Start of Material provided

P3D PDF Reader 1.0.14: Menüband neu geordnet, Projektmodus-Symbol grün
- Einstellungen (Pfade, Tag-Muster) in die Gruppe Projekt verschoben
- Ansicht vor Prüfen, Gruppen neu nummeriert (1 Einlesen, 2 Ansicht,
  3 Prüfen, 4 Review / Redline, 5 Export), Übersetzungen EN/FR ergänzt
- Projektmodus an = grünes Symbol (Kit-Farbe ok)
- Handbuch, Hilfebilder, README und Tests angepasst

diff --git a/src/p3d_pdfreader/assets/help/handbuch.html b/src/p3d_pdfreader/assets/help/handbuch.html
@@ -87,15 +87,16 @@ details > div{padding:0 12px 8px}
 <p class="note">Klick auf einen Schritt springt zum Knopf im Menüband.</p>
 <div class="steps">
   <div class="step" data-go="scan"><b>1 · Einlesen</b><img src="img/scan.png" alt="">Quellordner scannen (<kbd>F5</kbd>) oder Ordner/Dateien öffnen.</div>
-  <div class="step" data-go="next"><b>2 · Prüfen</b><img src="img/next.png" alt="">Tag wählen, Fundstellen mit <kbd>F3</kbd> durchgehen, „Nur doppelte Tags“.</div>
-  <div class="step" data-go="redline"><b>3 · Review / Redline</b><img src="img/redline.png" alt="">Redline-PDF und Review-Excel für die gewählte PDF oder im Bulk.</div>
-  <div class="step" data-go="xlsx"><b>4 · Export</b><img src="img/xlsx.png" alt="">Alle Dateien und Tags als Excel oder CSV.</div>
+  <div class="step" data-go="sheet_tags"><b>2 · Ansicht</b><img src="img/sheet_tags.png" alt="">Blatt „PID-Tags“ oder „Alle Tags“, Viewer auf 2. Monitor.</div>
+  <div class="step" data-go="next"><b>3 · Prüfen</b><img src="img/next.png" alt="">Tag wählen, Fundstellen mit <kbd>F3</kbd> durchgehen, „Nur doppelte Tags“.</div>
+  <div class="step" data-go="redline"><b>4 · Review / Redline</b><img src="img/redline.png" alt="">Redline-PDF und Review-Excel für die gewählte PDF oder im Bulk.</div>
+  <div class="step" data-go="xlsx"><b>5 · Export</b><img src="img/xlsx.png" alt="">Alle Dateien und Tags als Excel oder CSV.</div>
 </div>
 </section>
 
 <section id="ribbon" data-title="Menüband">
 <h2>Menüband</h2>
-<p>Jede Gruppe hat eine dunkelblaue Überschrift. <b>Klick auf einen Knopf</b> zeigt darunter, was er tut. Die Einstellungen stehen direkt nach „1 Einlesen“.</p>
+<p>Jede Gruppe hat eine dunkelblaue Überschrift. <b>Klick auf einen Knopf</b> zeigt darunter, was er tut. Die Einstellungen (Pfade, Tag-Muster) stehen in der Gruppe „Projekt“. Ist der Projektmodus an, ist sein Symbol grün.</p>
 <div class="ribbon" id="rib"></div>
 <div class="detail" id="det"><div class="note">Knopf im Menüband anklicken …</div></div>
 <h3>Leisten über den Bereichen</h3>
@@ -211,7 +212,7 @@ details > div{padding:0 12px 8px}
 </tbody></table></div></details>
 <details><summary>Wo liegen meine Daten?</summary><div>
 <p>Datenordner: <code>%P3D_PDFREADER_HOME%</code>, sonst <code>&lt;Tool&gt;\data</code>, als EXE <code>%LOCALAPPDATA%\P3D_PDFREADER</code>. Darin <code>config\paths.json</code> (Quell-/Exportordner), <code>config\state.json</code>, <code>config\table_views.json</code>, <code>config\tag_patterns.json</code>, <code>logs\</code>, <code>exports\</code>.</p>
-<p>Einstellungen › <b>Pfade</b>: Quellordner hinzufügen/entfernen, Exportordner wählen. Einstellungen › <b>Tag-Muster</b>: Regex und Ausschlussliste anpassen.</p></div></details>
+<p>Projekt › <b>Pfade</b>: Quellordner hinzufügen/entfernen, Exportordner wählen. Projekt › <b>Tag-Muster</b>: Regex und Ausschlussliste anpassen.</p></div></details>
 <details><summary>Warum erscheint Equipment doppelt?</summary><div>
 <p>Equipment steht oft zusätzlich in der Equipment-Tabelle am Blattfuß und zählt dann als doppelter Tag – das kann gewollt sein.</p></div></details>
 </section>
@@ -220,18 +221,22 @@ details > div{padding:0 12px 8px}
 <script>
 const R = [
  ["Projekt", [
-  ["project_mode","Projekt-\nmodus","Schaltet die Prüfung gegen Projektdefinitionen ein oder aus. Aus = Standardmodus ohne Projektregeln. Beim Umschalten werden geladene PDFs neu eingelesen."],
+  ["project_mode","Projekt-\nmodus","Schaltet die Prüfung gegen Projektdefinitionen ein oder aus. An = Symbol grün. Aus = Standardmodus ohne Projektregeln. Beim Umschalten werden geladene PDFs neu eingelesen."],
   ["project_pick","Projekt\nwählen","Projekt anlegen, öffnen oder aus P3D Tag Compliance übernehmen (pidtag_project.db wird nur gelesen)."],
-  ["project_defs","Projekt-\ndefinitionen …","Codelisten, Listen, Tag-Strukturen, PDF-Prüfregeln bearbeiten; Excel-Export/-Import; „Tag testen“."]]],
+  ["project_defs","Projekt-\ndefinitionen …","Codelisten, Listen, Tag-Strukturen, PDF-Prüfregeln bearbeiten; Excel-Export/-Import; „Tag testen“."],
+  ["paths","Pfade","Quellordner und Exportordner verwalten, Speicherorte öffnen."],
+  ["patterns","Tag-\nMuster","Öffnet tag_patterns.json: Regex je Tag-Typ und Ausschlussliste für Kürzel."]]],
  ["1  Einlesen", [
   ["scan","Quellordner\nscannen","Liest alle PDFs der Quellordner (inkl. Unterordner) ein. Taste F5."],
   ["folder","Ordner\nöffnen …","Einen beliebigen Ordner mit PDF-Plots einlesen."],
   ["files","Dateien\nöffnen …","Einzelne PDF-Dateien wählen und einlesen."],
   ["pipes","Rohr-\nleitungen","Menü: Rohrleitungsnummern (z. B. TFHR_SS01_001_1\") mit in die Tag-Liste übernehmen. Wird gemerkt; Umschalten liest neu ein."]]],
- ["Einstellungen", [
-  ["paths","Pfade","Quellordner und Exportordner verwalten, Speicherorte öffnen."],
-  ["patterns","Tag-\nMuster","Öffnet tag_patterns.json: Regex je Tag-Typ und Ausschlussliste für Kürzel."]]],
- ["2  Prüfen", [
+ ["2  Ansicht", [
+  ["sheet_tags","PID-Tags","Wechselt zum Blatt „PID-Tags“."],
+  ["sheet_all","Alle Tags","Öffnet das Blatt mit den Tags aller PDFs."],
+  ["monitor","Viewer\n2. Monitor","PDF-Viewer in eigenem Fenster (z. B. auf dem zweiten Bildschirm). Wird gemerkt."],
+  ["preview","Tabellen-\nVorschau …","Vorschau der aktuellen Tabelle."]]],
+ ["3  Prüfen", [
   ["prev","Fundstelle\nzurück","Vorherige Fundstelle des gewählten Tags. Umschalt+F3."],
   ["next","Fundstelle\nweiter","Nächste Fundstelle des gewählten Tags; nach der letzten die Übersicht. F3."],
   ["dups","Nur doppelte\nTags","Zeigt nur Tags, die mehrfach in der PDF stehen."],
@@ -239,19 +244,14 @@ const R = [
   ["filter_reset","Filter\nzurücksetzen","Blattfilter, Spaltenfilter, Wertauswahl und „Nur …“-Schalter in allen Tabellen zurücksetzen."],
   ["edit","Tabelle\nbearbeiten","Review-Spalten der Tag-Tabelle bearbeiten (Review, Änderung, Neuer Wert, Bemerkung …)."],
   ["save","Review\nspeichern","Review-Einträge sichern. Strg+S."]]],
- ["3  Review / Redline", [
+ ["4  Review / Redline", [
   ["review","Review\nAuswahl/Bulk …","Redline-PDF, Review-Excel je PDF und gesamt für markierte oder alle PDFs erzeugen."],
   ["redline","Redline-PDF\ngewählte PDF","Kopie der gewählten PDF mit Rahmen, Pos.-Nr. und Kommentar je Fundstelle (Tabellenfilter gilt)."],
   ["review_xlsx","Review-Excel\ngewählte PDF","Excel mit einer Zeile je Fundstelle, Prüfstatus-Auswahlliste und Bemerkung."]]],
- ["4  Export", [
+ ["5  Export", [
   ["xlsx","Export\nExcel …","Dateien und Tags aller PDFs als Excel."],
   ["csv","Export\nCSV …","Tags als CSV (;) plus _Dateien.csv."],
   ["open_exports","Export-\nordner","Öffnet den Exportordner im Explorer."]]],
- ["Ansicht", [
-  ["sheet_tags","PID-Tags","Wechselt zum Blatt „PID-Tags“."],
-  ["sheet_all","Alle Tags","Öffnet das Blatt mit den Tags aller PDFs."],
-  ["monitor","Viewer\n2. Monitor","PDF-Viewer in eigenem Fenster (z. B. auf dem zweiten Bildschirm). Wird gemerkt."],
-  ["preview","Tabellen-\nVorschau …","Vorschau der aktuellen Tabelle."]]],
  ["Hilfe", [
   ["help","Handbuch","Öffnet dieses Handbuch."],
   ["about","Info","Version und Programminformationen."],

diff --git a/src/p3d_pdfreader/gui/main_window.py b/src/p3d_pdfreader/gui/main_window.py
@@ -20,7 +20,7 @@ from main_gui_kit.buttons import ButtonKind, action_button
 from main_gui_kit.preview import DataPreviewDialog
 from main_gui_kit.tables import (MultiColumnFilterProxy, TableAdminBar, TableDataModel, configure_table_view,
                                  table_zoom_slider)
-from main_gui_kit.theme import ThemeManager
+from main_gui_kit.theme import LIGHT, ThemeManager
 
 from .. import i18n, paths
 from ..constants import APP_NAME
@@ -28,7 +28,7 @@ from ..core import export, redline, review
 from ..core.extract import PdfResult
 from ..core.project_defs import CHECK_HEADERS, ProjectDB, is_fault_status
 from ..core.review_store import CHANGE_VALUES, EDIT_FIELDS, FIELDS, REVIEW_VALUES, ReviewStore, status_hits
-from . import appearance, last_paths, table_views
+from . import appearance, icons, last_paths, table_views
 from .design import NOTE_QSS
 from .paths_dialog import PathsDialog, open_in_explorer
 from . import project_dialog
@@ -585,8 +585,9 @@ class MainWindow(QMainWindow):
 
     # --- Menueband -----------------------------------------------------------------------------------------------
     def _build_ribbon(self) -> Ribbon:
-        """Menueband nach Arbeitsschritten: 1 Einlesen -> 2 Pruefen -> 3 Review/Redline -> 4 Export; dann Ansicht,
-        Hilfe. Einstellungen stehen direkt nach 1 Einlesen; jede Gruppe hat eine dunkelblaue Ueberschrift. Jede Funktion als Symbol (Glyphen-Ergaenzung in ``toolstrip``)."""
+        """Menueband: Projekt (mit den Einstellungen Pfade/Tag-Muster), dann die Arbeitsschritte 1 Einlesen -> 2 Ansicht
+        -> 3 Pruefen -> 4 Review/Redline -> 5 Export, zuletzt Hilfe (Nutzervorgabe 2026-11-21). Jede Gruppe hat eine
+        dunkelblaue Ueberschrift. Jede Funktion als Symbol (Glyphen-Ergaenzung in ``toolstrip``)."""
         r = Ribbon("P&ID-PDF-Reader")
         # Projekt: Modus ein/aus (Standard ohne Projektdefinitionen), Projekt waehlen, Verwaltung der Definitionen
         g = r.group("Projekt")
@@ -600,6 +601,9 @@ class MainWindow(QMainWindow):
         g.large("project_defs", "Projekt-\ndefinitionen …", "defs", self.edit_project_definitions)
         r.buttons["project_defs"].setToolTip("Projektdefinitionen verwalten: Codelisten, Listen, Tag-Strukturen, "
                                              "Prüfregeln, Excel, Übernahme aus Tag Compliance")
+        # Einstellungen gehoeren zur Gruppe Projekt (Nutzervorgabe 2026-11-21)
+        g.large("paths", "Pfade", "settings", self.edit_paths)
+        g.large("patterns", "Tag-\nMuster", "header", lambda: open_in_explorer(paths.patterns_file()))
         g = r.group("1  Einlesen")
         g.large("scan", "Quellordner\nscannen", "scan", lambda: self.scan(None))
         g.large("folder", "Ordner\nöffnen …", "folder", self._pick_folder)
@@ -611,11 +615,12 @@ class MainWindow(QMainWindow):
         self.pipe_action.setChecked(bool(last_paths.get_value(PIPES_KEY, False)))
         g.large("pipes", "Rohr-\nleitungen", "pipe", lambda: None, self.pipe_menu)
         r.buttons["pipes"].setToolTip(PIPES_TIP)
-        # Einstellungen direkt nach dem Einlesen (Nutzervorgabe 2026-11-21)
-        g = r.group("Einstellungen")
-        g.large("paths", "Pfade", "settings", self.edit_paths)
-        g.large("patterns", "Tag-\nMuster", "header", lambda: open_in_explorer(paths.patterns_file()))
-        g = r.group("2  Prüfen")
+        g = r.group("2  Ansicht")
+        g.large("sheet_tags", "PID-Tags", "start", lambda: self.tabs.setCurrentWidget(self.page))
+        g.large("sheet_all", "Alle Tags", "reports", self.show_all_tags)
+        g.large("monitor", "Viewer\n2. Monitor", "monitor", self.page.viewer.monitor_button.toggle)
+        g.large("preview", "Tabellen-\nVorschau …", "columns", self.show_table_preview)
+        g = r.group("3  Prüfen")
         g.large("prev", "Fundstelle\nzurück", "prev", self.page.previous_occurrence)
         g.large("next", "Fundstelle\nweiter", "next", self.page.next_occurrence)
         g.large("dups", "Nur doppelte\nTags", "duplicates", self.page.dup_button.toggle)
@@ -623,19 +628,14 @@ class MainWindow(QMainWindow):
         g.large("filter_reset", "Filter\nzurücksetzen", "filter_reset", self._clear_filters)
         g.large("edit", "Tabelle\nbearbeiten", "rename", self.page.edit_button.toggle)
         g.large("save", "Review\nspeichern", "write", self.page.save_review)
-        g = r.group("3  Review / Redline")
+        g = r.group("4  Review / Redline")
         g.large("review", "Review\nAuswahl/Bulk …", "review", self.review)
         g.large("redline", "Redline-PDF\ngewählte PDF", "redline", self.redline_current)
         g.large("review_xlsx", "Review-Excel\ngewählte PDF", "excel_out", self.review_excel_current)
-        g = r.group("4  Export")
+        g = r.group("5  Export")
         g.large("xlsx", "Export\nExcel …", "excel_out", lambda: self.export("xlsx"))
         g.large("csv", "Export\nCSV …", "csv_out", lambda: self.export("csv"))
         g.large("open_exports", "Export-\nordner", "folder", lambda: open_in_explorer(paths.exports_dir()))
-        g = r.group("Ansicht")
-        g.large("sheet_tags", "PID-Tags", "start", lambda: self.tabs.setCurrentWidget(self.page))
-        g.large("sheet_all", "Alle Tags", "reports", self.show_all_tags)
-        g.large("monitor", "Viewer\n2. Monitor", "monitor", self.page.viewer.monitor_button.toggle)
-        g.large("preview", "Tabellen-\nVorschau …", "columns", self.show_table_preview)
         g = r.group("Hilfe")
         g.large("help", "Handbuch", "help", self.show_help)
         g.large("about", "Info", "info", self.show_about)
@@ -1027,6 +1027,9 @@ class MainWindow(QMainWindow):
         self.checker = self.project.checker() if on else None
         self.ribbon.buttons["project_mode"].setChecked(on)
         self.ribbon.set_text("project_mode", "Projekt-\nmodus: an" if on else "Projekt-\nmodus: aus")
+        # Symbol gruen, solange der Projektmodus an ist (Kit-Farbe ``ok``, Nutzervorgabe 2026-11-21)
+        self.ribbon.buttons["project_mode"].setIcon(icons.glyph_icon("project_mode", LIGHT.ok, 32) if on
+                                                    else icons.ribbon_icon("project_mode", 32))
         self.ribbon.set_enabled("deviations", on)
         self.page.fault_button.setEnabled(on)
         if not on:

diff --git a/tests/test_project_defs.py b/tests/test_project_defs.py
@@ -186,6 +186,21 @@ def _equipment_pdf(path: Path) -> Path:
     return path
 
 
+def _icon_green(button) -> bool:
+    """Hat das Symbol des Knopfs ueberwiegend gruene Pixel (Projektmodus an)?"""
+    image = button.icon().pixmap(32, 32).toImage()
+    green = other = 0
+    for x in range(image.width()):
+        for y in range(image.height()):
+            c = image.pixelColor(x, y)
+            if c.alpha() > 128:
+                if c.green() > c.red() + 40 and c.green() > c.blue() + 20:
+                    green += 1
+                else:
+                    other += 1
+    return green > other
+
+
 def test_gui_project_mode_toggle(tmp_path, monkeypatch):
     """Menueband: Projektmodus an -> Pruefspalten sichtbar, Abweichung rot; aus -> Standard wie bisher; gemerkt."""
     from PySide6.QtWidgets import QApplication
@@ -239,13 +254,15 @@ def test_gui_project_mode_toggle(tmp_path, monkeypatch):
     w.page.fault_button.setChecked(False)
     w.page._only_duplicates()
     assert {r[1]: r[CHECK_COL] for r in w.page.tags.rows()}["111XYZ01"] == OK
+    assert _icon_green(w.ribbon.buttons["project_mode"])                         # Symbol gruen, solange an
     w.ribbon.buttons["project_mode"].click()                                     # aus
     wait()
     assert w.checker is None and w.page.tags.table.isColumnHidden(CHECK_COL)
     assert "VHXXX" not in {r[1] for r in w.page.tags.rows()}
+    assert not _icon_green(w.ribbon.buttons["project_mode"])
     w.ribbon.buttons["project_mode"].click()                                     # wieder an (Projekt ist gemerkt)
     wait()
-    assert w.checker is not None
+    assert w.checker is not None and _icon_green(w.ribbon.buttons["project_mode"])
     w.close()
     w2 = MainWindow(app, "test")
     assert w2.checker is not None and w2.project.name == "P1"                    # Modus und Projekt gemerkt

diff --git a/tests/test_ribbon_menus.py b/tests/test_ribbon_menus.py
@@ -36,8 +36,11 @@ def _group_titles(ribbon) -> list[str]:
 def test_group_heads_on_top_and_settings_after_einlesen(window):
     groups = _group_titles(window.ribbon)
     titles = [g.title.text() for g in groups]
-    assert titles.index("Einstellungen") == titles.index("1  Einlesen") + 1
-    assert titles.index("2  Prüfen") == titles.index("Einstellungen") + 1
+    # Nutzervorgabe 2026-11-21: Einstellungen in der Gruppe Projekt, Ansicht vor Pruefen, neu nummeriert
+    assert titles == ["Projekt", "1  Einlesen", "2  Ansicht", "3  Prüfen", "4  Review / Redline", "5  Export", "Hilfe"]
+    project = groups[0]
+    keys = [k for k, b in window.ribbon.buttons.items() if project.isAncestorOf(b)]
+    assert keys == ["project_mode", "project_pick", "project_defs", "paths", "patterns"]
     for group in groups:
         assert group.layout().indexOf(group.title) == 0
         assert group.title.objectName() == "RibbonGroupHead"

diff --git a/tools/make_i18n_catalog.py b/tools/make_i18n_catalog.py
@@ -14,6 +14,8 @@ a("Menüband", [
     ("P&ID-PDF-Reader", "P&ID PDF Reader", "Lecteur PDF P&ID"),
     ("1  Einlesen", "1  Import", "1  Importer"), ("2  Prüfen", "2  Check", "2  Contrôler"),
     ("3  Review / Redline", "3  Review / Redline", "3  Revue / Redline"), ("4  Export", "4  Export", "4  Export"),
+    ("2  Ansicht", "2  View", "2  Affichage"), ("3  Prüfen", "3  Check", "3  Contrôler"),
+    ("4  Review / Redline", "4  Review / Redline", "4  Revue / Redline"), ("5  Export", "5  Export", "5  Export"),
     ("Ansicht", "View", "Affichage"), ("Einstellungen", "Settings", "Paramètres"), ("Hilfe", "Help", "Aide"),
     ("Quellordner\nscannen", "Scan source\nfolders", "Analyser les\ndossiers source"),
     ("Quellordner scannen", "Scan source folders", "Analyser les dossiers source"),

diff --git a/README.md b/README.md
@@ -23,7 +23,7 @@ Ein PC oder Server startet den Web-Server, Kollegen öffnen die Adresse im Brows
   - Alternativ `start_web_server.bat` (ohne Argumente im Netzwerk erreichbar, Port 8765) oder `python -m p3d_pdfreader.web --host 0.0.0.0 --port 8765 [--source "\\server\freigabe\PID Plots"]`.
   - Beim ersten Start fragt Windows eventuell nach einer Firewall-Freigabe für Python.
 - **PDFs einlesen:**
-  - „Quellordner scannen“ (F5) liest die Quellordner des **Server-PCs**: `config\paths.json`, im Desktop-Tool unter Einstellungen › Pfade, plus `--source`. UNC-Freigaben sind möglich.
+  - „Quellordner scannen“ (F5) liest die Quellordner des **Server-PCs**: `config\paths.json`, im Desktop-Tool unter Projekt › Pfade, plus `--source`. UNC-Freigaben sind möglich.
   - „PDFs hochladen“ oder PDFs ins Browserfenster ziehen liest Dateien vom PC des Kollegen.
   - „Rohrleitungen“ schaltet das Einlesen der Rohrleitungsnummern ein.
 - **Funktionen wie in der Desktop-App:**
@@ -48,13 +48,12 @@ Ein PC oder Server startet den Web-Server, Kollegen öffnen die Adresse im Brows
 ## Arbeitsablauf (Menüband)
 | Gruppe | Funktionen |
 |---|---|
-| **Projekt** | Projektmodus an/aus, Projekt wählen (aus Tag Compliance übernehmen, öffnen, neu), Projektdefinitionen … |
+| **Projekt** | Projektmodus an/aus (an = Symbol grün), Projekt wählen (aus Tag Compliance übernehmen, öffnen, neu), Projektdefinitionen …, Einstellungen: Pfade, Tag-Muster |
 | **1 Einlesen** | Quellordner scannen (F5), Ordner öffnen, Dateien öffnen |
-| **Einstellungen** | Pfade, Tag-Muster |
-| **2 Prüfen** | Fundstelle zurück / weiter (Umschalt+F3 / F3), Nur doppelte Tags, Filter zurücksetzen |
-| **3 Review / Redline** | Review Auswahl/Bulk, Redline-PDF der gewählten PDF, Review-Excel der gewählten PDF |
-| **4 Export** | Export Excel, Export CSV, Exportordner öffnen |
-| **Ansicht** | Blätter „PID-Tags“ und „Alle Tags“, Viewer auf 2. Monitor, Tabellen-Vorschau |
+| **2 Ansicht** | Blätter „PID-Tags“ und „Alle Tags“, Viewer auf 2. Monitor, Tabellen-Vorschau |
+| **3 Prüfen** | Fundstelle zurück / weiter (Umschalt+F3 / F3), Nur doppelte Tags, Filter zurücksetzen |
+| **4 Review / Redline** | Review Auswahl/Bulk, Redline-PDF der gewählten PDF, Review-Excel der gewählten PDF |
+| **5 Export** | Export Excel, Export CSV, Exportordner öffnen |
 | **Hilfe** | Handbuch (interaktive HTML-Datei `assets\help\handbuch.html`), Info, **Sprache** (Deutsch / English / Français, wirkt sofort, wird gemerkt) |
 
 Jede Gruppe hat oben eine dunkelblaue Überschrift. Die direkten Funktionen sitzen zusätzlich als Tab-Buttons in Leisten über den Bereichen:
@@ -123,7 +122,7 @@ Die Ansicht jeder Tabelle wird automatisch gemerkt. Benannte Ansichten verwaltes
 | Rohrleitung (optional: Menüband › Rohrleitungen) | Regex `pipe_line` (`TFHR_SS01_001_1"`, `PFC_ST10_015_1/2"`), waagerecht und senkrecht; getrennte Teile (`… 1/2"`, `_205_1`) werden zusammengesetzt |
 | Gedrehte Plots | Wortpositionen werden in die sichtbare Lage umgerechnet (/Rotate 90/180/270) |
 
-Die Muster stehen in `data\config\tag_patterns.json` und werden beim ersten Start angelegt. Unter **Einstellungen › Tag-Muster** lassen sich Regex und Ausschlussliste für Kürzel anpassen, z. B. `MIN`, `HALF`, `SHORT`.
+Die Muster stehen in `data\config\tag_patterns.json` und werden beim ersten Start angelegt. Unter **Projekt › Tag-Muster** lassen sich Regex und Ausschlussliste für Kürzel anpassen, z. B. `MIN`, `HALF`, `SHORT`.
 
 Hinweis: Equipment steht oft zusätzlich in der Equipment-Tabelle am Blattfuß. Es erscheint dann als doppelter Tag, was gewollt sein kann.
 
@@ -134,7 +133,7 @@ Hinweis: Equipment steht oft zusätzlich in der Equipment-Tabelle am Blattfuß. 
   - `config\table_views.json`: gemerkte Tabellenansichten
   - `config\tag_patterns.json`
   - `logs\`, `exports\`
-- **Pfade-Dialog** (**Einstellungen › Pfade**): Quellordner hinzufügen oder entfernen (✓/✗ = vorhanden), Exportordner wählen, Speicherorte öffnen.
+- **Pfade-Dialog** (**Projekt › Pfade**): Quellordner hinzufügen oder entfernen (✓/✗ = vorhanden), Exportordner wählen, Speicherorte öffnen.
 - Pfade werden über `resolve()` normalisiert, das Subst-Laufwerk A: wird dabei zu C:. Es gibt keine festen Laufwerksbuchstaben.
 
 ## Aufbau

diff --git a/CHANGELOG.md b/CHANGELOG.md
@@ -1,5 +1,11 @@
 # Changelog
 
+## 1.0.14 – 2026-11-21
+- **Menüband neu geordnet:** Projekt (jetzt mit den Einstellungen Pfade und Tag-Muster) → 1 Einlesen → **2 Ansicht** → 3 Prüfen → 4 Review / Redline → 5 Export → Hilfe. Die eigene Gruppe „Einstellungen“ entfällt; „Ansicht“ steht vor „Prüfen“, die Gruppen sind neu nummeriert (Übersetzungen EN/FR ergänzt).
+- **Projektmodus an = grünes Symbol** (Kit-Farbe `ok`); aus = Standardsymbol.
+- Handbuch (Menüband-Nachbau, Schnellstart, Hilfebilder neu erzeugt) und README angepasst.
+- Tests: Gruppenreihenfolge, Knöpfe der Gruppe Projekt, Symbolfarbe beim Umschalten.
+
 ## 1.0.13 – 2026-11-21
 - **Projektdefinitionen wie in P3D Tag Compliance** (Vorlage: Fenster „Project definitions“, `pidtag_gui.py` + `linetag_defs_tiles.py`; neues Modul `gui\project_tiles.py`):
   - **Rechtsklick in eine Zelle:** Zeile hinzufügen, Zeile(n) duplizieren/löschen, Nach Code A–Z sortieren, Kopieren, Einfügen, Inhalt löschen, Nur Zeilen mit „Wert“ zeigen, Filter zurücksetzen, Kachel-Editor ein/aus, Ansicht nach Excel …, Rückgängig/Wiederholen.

End of Material provided

**Task to carry out:**
Only the lines that contain the string "Menüband" are to be copied from the records.

**Result of the exercise:**
P3D PDF Reader 1.0.14: Menüband neu geordnet, Projektmodus-Symbol grün
 <p class="note">Klick auf einen Schritt springt zum Knopf im Menüband.</p>
 <section id="ribbon" data-title="Menüband">
 <h2>Menüband</h2>
 <div class="detail" id="det"><div class="note">Knopf im Menüband anklicken …</div></div>
@@ -14,6 +14,8 @@ a("Menüband", [
 ## Arbeitsablauf (Menüband)
 | Rohrleitung (optional: Menüband › Rohrleitungen) | Regex `pipe_line` (`TFHR_SS01_001_1"`, `PFC_ST10_015_1/2"`), waagerecht und senkrecht; getrennte Teile (`… 1/2"`, `_205_1`) werden zusammengesetzt |
+- **Menüband neu geordnet:** Projekt (jetzt mit den Einstellungen Pfade und Tag-Muster) → 1 Einlesen → **2 Ansicht** → 3 Prüfen → 4 Review / Redline → 5 Export → Hilfe. Die eigene Gruppe „Einstellungen“ entfällt; „Ansicht“ steht vor „Prüfen“, die Gruppen sind neu nummeriert (Übersetzungen EN/FR ergänzt).
+- Handbuch (Menüband-Nachbau, Schnellstart, Hilfebilder neu erzeugt) und README angepasst.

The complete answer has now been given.